Here come the machines.
Marc hurried into the house to tell me there were people marking our trees. “Here we go again,” I thought to myself. Time to plead with the power company not to cut a 30-foot path through our woods. In the past, my pleading had always worked, but this time I was worried. I had run out of reasons to make them stop. They did have the right to clear everything on 15 feet on either side of our power line. Ground to sky. Our driveway winds about 100 yards through the woods but the power lines made a straight shot from the road to the house. So there would go our privacy and the beautiful woods we had taken such care of.
The young man in charge was very polite but on a mission. “We would like to have the line buried,” I told him. His skeptical look said that he had heard that one before. It’s an expensive proposition and not something a lot of folks would do. But this is our home. The family home, if you will, and we hope the place will continue on in the family. So it was worth any expense to keep our home in the woods, in the woods. I’m sure most everybody who lives in the country has seen the mess of hacked down trees and bush that follow such a clearing. And they probably understand why we would do whatever it took to keep that from happening to our place.
The project is set.
After some discussion with the fellows from the power company, it was time to start. They would have to clear about 75 feet into our woods to place a poll. From there the line would be buried under the driveway up to the house. That still meant we would have a mess to deal with but our woods were safe and that’s what counted.
Once the power line guys understood how important it was to us they took great care. They removed and trimmed only what was necessary. The contractor who dug the trench in which the line would go was equally careful and before long we had power to the house and no 30 ft wide clearing down to the road.
We did have quite a mess where they had cleared for the one pole. But, in the heat of the summer, Marc managed to haul off logs, burn the branches, and generally clean up the area where they had to clear. I, on the other hand, was working on a new path. We don’t have a yard as such. Instead, we have some clearings connected by paths all of which are covered in moss.
So with a new clearing down by the road what was I to do but start another path from the house. The moss would take care of itself. Just keep the leaves blown off and it magically appears.
The new clearing itself was another matter. While it was quite a way down and, while not visible from the house, it was still a bald spot that was going to grow up in something next spring. Probably noxious weeds. There was a lot of discussion on what we should do with it. Marc previously had a lot of luck with raspberries and that sounded good. And the chiggers do need a place to live. I thought about a food plot for wildlife. There is a small creek that runs through the woods and goes under the road just to the west of the new clearing. The critters travel the creek daily and I thought they might like a restaurant or food truck next to the creek before making the trip across the road. A dead-end dirt road but a road nonetheless.
Ranger to the rescue

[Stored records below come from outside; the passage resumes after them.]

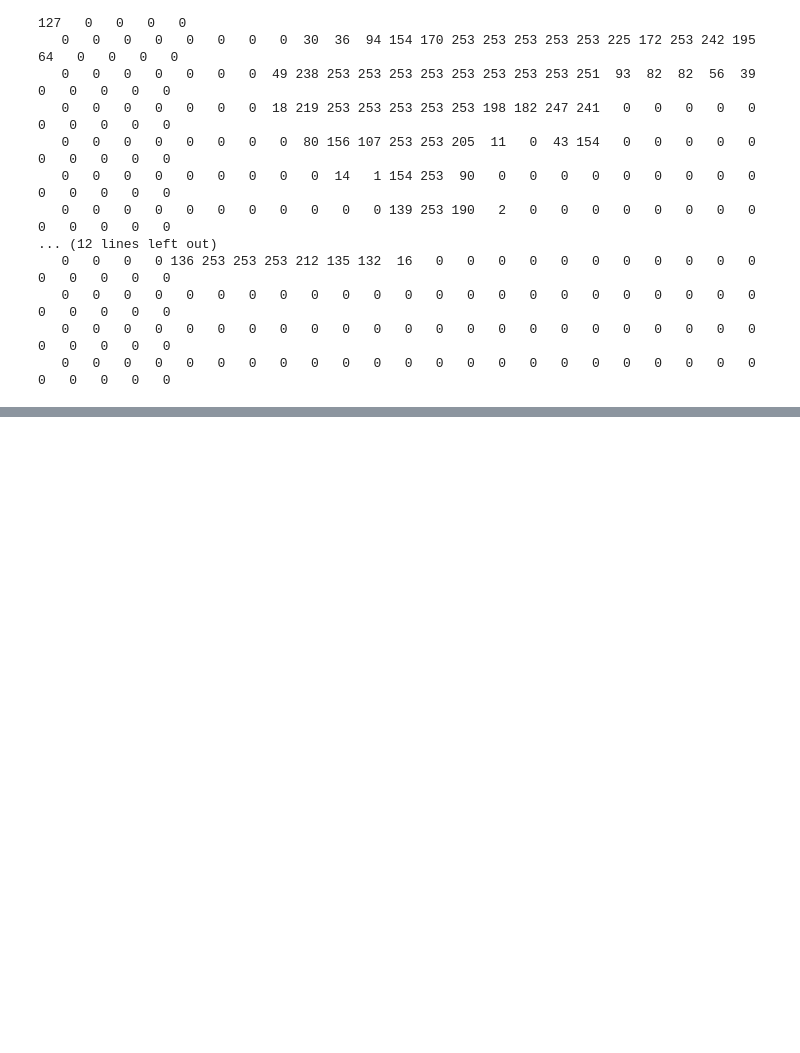
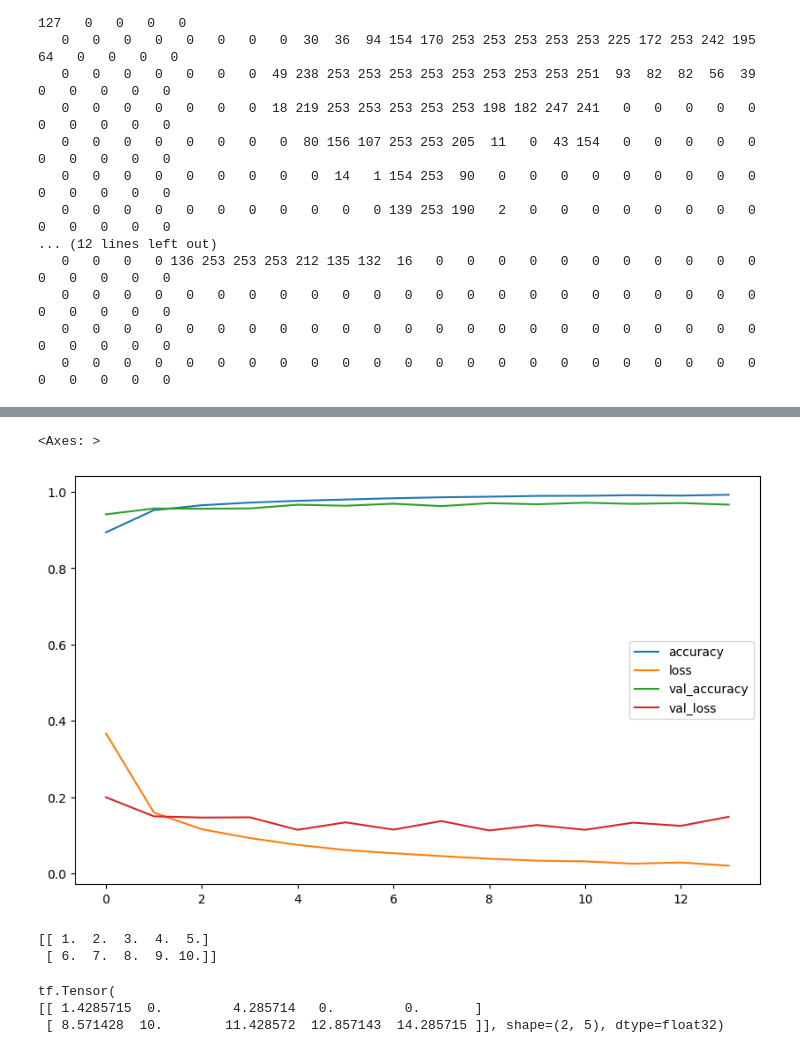
Before and after one commit to Choiwanwoo-03/MachineLearning_CodePractice, a Jupyter notebook: MNIST.ipynb, the cells around one changed output, grey strips where cells are left out. Cells and saved outputs as stored; diff of their text form; code cells hidden in the pictures; blank space fills up the shorter version.

```diff
--- a/MNIST.ipynb
+++ b/MNIST.ipynb
@@ -48,0 +210,32 @@ for i in range(28) :
+# %%
+import tensorflow as tf
+from tensorflow import keras
+import numpy as np
+import matplotlib.pyplot as plt
+
+mnist = tf.keras.datasets.mnist
+(x_train, y_train), (x_test, y_test) = mnist.load_data()
+
+x_train, x_test = x_train / 255, x_test / 255  # 입력값 정규화
+
+# 층을 추가한 모델 만들기
+model = keras.models.Sequential( [
+    keras.layers.Input(shape=(28,28)),
+    keras.layers.Flatten(),
+    keras.layers.Dense(64, activation = 'relu'),
+    keras.layers.Dense(64, activation = 'relu'),
+    keras.layers.Dense(64, activation = 'relu'),
+    keras.layers.Dense(10, activation = 'softmax'),
+])
+
+from keras.callbacks import EarlyStopping
+early_stopping = EarlyStopping(patience=5)
+
+model.compile(optimizer='adam',
+             loss='sparse_categorical_crossentropy',
+             metrics=['accuracy'])
+history = model.fit(x_train, y_train, batch_size=64,
+                    epochs=100, validation_split=0.25, callbacks = [early_stopping])
+
+test_loss, test_acc = model.evaluate(x_test, y_test, verbose=2)
+print('테스트 정확도:', test_acc)
@@ -48,0 +260,20 @@ for i in range(28) :
+# %%
+import pandas as pd
+pd.DataFrame(history.history).plot(figsize = (10, 6))
+# %% [output]
+<Axes: >
+[figure, added]
+# %%
+data = np.arange(1, 11).reshape(2, 5).astype(np.float32)
+print(data)
+# %% [output]
+[[ 1.  2.  3.  4.  5.]
+ [ 6.  7.  8.  9. 10.]]
+# %%
+layer = tf.keras.layers.Dropout(.3, input_shape = (2, ))
+outputs = layer(data, training = True)
+print(outputs)
+# %% [output]
+tf.Tensor(
+[[ 1.4285715  0.         4.285714   0.         0.       ]
+ [ 8.571428  10.        11.428572  12.857143  14.285715 ]], shape=(2, 5), dtype=float32)
```
Also changed, not shown: parts of 16 cells of this notebook.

All it took was a couple of telephone calls and an email to secure some assistance from the Missouri Department of Conservation. I wanted to make sure I was planting something that would improve the place, not hurt it. Right off the bat, my food truck idea was deemed unnecessary. I was told the critters that use our creek had plenty to eat. Raspberries, on the other hand, seemed to be a good idea. And we were introduced to a need we were unfamiliar with. Something for the “pollinators.” Bugs, bees, and butterflies.
A wildflower butterfly garden. My mind raced back to San Francisco in the 1960s and I thought how popular I would have been with “Moonbeam,” “Sunshine,” and the other ladies if I had told them I had a butterfly garden. But that’s a story for another time.
We agreed with the Conservation Department and decided on wildflowers interspersed with a few raspberry bushes. A new plan for the new clearing at the end of the new path. We were sent a packet of information on what wildflowers could be planted and what would be the best for the pollinators. They even included a brochure on what we could plant to help everybody’s favorite, the Monarch Butterfly.
So, as we look to next spring and reflect on this past, we can see how a possible disaster was avoided and a whole new project lay before us. A butterfly garden connected to the house by a new, moss-covered path. For that, I would like to thank Intercounty Electric and the Missouri Department of Conservation for helping protect our wilderness home and giving us something new to enjoy.
Awwww, my heart is touched that you took such care. We participated in No -Mow May this last summer to give the bees and butterflies plenty of wild prairie to roam, and it was a beautiful sight! When it was time to mow in midsummer we got 15 round bales of hay for the neighbor’s cattle.
John W. Luther
Great story, Tom! I am so very glad that you were able to save your exquisite woods. I love your place.